It isn't necessary to read music to play the guitar, but it can be helpful. Many of the great guitar players can't read music, but play entirely by ear and by their intimate knowledge of their instrument.
Everyone, however, names the notes and chords and these relate to the traditional dots of the page of written music. From the word go, when a beginner starts out learning to play the guitar, they learn chord shapes and name them and learn the relationship between chords. This could be called music theory, but it's an integral part of becoming a musician and developing your musical ear and playing an instrument.
So no-one should be deterred from learning to play the guitar because they can't read music, nor should they hesitate for the fear of having to learn to do it.
The use of tab (tablature) in the guitar world offers an alternative to reading music, and a useful one, in that tab states where notes are to be played, on which string. Tab is very useful but has its limitations, and shouldn't be overused to the detriment of developing your technique, knowledge of the instrument and your musical ear.

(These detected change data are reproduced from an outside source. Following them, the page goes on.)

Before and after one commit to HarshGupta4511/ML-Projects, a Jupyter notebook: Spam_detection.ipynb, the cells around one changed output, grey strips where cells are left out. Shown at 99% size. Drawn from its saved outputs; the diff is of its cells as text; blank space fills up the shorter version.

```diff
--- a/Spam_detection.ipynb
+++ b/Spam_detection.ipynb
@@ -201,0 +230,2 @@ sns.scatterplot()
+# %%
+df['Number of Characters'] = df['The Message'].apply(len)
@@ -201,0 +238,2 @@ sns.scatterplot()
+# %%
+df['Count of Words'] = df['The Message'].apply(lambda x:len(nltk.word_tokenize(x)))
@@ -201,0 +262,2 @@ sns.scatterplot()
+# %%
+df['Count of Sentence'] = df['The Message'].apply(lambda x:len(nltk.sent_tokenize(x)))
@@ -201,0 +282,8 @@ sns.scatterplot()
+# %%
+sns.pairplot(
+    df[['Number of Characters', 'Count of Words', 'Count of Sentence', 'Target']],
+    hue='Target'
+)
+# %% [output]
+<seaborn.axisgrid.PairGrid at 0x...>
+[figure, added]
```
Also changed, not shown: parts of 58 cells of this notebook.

The great news is that listening to music plays a major role in developing your musical ear and understanding. I find this with adult learners who have been music fans all their lives - this provides a solid base to draw on as they learn to play the acoustic guitar and develop their style.